I’m not sure how other sewers do it, but I’m the kind of sewer that buys A LOT of fabric whenever I see stuff I like. I do not buy a pattern I wanna make and then look for a suitable fabric.
No. I go to a fabric store to stock up on notions for the projects I have on the go and accidentally end up in the fabric stacks. Or, I go to a new city, and a trip to a new city is not complete without a trip to the fabric shops.
So I have a MASSIVE stash of fabrics. Now, because I don’t buy fabric for specific patterns, I have to guess how much fabric I’m going to need. I know, for someone who preaches sustainability and is into saving the environment I’m not exactly living what I preach. Terrible.
So, this often means that I end up with fairly large scrap pieces, because we’d all rather have too much fabric than too little, right? Enter my quest for patterns which use under 1m of fabric AND that I would actually wear (see, sorttt of sustainable). This is how I discovered the In the Folds Peplum Top made for Peppermint magazine. I’m not that into peplum tops, probably because I’ve never worn one before, so I decided to take the plunge and download the pattern. It is free after all! I also recently discovered a cheap online copy shop which prints A0 and ships to you. Wonderful, I don’t even need to leave the house!
I recently made the Avid Seamstress Day Dress in this toucan print fabric I bought from Leeds when I was meant to be buying graduation shoes. I really loved the dress and the fabric so was more than happy to try and use up the excess I had. Now the pattern calls for 1.2m of fabric, but I only had 90cm. I did manage to fit it all on and it wasn’t really a squeeze so I would suggest less fabric is okay. I’ll be making it soon with more offcuts I have so let’s see how little fabric it will take me (sustainable to an extent see?!). Its pretty easy to try and squeeze on to a small amount of fabric as the back comes in two pieces and the front in four (it has these handy shoulder panel) which made it easier to play Tetris! I definitely would have got away with less fabric if my pattern hadn’t been directional, but I ideally wanted my toucans sitting on the branches, not hanging on for their dear lives. Although, if you look closely at the shoulder panels, they are upside down, but no one has noticed yet.

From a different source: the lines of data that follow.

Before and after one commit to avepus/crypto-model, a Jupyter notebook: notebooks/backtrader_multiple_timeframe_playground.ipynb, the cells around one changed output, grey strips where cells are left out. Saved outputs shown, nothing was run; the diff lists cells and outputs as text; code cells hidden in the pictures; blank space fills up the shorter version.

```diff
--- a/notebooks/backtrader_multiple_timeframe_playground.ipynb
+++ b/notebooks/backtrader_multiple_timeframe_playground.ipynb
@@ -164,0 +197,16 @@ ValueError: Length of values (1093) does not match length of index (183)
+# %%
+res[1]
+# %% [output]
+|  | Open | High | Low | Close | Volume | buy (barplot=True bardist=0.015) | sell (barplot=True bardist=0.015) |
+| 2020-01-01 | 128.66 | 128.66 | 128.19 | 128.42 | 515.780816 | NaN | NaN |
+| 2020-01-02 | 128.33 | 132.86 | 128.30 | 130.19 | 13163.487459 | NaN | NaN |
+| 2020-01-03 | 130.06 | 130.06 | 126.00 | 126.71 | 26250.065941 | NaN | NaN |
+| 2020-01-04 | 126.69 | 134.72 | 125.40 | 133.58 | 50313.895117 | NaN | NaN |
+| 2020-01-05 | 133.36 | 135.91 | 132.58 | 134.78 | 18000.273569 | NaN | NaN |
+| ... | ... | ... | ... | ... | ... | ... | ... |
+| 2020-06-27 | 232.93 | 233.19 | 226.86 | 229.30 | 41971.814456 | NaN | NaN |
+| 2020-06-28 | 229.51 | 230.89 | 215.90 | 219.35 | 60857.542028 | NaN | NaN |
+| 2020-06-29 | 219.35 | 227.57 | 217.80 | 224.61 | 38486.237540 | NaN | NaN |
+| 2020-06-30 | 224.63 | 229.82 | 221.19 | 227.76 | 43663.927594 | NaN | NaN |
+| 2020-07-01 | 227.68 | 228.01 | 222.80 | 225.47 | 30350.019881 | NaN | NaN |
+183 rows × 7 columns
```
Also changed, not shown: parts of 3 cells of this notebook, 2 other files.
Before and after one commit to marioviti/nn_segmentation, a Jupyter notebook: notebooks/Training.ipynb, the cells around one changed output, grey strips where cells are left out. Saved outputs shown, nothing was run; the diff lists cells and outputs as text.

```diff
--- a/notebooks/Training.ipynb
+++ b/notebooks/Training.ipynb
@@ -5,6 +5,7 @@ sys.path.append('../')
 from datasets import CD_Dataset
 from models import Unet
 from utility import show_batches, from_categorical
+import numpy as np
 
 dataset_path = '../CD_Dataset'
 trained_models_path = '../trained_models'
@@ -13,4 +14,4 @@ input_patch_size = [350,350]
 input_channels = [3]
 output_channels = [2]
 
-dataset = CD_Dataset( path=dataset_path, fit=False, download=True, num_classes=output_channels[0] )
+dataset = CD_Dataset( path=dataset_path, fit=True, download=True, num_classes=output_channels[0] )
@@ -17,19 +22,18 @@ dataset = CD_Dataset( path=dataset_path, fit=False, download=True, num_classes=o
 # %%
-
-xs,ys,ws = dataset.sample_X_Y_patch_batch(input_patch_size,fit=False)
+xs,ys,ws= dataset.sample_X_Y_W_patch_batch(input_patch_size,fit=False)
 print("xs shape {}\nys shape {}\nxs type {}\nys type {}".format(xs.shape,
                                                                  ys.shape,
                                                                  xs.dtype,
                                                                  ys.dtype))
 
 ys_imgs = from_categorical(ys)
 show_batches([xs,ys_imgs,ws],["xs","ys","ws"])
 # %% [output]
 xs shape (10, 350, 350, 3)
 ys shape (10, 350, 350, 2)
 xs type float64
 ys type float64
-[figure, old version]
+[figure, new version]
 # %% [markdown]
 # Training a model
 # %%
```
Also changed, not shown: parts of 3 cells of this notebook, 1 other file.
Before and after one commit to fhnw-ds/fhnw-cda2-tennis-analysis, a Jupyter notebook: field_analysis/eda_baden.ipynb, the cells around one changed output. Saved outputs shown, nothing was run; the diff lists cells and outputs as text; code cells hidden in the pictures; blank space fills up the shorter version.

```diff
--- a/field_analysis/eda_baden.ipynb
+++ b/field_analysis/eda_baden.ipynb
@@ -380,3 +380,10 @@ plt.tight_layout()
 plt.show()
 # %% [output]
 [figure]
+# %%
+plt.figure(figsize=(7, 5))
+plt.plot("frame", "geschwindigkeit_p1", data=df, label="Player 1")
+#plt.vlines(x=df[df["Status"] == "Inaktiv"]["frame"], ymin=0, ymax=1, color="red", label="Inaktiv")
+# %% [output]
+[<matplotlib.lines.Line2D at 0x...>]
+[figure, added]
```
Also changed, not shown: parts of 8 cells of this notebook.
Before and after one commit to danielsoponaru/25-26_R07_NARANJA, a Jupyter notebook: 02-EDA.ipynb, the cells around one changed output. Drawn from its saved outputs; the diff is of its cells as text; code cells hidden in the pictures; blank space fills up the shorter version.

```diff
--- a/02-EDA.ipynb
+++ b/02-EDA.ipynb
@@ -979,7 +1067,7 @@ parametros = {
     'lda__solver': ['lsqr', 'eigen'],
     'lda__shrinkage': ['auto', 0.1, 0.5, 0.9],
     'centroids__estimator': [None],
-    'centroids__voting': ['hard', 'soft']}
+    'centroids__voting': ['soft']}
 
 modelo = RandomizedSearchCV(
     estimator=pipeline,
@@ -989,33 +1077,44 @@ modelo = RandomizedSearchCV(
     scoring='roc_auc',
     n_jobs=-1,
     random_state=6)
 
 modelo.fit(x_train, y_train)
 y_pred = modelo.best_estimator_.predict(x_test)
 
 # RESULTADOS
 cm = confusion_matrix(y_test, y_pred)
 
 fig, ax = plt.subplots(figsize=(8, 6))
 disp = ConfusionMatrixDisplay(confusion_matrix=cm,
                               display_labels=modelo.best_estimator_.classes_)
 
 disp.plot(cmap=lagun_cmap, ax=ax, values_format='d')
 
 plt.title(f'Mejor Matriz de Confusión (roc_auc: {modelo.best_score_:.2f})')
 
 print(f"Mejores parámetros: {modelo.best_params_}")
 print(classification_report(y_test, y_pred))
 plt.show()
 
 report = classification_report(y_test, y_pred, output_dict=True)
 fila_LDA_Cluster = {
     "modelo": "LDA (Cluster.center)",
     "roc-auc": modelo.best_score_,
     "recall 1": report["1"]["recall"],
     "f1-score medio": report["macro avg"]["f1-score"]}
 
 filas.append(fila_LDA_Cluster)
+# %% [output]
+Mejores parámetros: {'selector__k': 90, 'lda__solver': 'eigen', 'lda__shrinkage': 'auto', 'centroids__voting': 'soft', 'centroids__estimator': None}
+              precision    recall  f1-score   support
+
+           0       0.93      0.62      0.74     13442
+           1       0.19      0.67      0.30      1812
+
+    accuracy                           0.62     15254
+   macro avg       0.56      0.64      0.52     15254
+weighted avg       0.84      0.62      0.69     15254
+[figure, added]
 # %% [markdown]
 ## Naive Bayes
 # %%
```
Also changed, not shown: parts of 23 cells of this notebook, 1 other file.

I was looking forward to making the peplum because even though I’m not a peplum gal, it did incorporate things I hadn’t done before. The pattern calls for making your own bias binding to bind the neck and armholes. I hadn’t done this before, so I was quite looking forward to it. The pattern itself was straightforward and the instructions were easy to follow, it’s a pretty simple bodice with a rounded neck and V shaped back. When it came to the binding I first had to do the fold-y thing with it and then began to bind in the normal manner. I did the armholes first which were easier and then the neck. The neck was tricky when it came to the V as the binding was a continuous loop but I managed it with a bit of fiddling about! In the end it looked really neat! I did double top stitching and I liked how the top turned out.
The other thing about the pattern which I hadn’t seen before was the method of gathering for the peplum skirt. Normally I like to gather either using the elastic method or with two lines of big stitches. However, the pattern suggested using three lines. Somehow this made a lot of difference! I will definitely be doing that in the future!
All in all I’d say this pattern was a pretty easy one and a great one for using up excess fabric if you’re a hoarder like me! My next scrap-busting pattern I’m going to be testing out is the Closet Case Pouff so we’ll see how that compares!